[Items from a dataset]
=== Section Start ===
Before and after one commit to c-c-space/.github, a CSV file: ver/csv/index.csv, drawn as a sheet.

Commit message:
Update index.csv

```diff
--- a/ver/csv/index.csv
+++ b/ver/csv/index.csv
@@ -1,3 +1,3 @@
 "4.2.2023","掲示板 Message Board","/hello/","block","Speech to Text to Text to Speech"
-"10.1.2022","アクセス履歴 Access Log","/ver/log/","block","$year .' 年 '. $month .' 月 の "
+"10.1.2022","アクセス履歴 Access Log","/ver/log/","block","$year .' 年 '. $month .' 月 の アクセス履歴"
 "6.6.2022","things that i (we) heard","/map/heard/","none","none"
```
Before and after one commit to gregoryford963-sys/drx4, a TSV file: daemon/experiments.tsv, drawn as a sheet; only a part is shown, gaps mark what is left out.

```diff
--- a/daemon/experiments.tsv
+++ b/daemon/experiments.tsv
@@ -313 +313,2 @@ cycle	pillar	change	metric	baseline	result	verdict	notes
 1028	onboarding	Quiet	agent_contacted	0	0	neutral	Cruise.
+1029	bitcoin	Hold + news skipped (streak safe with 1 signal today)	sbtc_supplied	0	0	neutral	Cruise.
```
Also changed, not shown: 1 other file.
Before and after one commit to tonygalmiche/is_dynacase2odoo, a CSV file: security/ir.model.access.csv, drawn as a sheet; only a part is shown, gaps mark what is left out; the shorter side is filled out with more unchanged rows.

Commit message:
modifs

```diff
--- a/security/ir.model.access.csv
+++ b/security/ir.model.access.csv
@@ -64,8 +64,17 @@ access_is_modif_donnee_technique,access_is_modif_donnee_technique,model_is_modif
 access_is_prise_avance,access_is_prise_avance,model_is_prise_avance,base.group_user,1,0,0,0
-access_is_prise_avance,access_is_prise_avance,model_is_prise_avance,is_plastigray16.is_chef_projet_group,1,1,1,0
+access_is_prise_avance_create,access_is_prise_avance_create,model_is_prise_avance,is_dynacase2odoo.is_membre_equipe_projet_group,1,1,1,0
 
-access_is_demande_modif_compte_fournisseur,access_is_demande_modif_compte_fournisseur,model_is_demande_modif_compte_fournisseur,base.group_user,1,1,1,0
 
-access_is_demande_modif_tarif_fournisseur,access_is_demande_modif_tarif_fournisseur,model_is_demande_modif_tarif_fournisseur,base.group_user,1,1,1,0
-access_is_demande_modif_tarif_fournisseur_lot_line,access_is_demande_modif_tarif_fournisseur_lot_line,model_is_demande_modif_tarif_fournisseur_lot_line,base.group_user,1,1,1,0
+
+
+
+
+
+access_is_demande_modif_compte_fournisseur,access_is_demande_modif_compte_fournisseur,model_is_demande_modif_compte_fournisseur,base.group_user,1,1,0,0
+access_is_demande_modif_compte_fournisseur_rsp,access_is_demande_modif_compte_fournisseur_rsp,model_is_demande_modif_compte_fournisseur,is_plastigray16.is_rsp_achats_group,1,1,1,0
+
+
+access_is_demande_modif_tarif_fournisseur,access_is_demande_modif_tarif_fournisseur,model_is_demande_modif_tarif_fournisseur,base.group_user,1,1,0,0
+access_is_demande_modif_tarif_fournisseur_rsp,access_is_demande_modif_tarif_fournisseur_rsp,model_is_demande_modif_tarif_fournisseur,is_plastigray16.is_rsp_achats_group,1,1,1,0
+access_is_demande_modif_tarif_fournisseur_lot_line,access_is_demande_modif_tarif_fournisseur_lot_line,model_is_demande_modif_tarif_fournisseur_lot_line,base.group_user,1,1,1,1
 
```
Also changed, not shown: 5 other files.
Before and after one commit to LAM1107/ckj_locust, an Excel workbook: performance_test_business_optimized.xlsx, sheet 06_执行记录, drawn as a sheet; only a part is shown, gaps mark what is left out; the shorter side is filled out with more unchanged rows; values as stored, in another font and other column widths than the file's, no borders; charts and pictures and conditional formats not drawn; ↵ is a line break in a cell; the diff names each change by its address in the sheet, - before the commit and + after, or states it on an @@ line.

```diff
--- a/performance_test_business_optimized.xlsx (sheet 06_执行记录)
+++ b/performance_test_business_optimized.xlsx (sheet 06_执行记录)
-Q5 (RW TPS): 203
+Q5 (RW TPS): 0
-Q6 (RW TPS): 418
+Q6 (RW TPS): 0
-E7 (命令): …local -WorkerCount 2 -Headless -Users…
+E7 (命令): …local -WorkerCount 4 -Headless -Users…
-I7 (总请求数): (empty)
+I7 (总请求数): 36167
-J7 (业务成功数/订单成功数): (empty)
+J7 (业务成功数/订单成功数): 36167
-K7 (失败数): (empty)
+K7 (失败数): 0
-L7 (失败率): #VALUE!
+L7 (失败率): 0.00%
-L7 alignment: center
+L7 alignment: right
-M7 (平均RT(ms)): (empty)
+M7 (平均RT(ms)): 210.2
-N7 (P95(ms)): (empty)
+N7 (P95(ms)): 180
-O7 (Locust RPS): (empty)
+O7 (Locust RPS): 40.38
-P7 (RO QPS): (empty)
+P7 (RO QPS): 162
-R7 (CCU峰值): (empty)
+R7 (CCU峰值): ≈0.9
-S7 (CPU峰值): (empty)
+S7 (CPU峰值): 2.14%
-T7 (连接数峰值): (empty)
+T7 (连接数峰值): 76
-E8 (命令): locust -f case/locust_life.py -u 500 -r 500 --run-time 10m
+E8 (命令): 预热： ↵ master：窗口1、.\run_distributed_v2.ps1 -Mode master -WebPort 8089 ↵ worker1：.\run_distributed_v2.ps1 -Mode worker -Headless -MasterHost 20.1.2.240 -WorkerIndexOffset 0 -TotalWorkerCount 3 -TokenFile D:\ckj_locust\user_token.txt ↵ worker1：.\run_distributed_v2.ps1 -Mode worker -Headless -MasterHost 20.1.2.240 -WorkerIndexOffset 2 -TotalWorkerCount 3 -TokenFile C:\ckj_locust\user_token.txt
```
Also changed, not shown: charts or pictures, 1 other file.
=== Section End ===
WHAT YOU HAVE TO DO » While keeping every line the same, please copy out all the records.

ANSWER SECTION »
Before and after one commit to c-c-space/.github, a CSV file: ver/csv/index.csv, drawn as a sheet.

Commit message:
Update index.csv

```diff
--- a/ver/csv/index.csv
+++ b/ver/csv/index.csv
@@ -1,3 +1,3 @@
 "4.2.2023","掲示板 Message Board","/hello/","block","Speech to Text to Text to Speech"
-"10.1.2022","アクセス履歴 Access Log","/ver/log/","block","$year .' 年 '. $month .' 月 の "
+"10.1.2022","アクセス履歴 Access Log","/ver/log/","block","$year .' 年 '. $month .' 月 の アクセス履歴"
 "6.6.2022","things that i (we) heard","/map/heard/","none","none"
```
Before and after one commit to gregoryford963-sys/drx4, a TSV file: daemon/experiments.tsv, drawn as a sheet; only a part is shown, gaps mark what is left out.

```diff
--- a/daemon/experiments.tsv
+++ b/daemon/experiments.tsv
@@ -313 +313,2 @@ cycle	pillar	change	metric	baseline	result	verdict	notes
 1028	onboarding	Quiet	agent_contacted	0	0	neutral	Cruise.
+1029	bitcoin	Hold + news skipped (streak safe with 1 signal today)	sbtc_supplied	0	0	neutral	Cruise.
```
Also changed, not shown: 1 other file.
Before and after one commit to tonygalmiche/is_dynacase2odoo, a CSV file: security/ir.model.access.csv, drawn as a sheet; only a part is shown, gaps mark what is left out; the shorter side is filled out with more unchanged rows.

Commit message:
modifs

```diff
--- a/security/ir.model.access.csv
+++ b/security/ir.model.access.csv
@@ -64,8 +64,17 @@ access_is_modif_donnee_technique,access_is_modif_donnee_technique,model_is_modif
 access_is_prise_avance,access_is_prise_avance,model_is_prise_avance,base.group_user,1,0,0,0
-access_is_prise_avance,access_is_prise_avance,model_is_prise_avance,is_plastigray16.is_chef_projet_group,1,1,1,0
+access_is_prise_avance_create,access_is_prise_avance_create,model_is_prise_avance,is_dynacase2odoo.is_membre_equipe_projet_group,1,1,1,0
 
-access_is_demande_modif_compte_fournisseur,access_is_demande_modif_compte_fournisseur,model_is_demande_modif_compte_fournisseur,base.group_user,1,1,1,0
 
-access_is_demande_modif_tarif_fournisseur,access_is_demande_modif_tarif_fournisseur,model_is_demande_modif_tarif_fournisseur,base.group_user,1,1,1,0
-access_is_demande_modif_tarif_fournisseur_lot_line,access_is_demande_modif_tarif_fournisseur_lot_line,model_is_demande_modif_tarif_fournisseur_lot_line,base.group_user,1,1,1,0
+
+
+
+
+
+access_is_demande_modif_compte_fournisseur,access_is_demande_modif_compte_fournisseur,model_is_demande_modif_compte_fournisseur,base.group_user,1,1,0,0
+access_is_demande_modif_compte_fournisseur_rsp,access_is_demande_modif_compte_fournisseur_rsp,model_is_demande_modif_compte_fournisseur,is_plastigray16.is_rsp_achats_group,1,1,1,0
+
+
+access_is_demande_modif_tarif_fournisseur,access_is_demande_modif_tarif_fournisseur,model_is_demande_modif_tarif_fournisseur,base.group_user,1,1,0,0
+access_is_demande_modif_tarif_fournisseur_rsp,access_is_demande_modif_tarif_fournisseur_rsp,model_is_demande_modif_tarif_fournisseur,is_plastigray16.is_rsp_achats_group,1,1,1,0
+access_is_demande_modif_tarif_fournisseur_lot_line,access_is_demande_modif_tarif_fournisseur_lot_line,model_is_demande_modif_tarif_fournisseur_lot_line,base.group_user,1,1,1,1
 
```
Also changed, not shown: 5 other files.
Before and after one commit to LAM1107/ckj_locust, an Excel workbook: performance_test_business_optimized.xlsx, sheet 06_执行记录, drawn as a sheet; only a part is shown, gaps mark what is left out; the shorter side is filled out with more unchanged rows; values as stored, in another font and other column widths than the file's, no borders; charts and pictures and conditional formats not drawn; ↵ is a line break in a cell; the diff names each change by its address in the sheet, - before the commit and + after, or states it on an @@ line.

```diff
--- a/performance_test_business_optimized.xlsx (sheet 06_执行记录)
+++ b/performance_test_business_optimized.xlsx (sheet 06_执行记录)
-Q5 (RW TPS): 203
+Q5 (RW TPS): 0
-Q6 (RW TPS): 418
+Q6 (RW TPS): 0
-E7 (命令): …local -WorkerCount 2 -Headless -Users…
+E7 (命令): …local -WorkerCount 4 -Headless -Users…
-I7 (总请求数): (empty)
+I7 (总请求数): 36167
-J7 (业务成功数/订单成功数): (empty)
+J7 (业务成功数/订单成功数): 36167
-K7 (失败数): (empty)
+K7 (失败数): 0
-L7 (失败率): #VALUE!
+L7 (失败率): 0.00%
-L7 alignment: center
+L7 alignment: right
-M7 (平均RT(ms)): (empty)
+M7 (平均RT(ms)): 210.2
-N7 (P95(ms)): (empty)
+N7 (P95(ms)): 180
-O7 (Locust RPS): (empty)
+O7 (Locust RPS): 40.38
-P7 (RO QPS): (empty)
+P7 (RO QPS): 162
-R7 (CCU峰值): (empty)
+R7 (CCU峰值): ≈0.9
-S7 (CPU峰值): (empty)
+S7 (CPU峰值): 2.14%
-T7 (连接数峰值): (empty)
+T7 (连接数峰值): 76
-E8 (命令): locust -f case/locust_life.py -u 500 -r 500 --run-time 10m
+E8 (命令): 预热： ↵ master：窗口1、.\run_distributed_v2.ps1 -Mode master -WebPort 8089 ↵ worker1：.\run_distributed_v2.ps1 -Mode worker -Headless -MasterHost 20.1.2.240 -WorkerIndexOffset 0 -TotalWorkerCount 3 -TokenFile D:\ckj_locust\user_token.txt ↵ worker1：.\run_distributed_v2.ps1 -Mode worker -Headless -MasterHost 20.1.2.240 -WorkerIndexOffset 2 -TotalWorkerCount 3 -TokenFile C:\ckj_locust\user_token.txt
```
Also changed, not shown: charts or pictures, 1 other file.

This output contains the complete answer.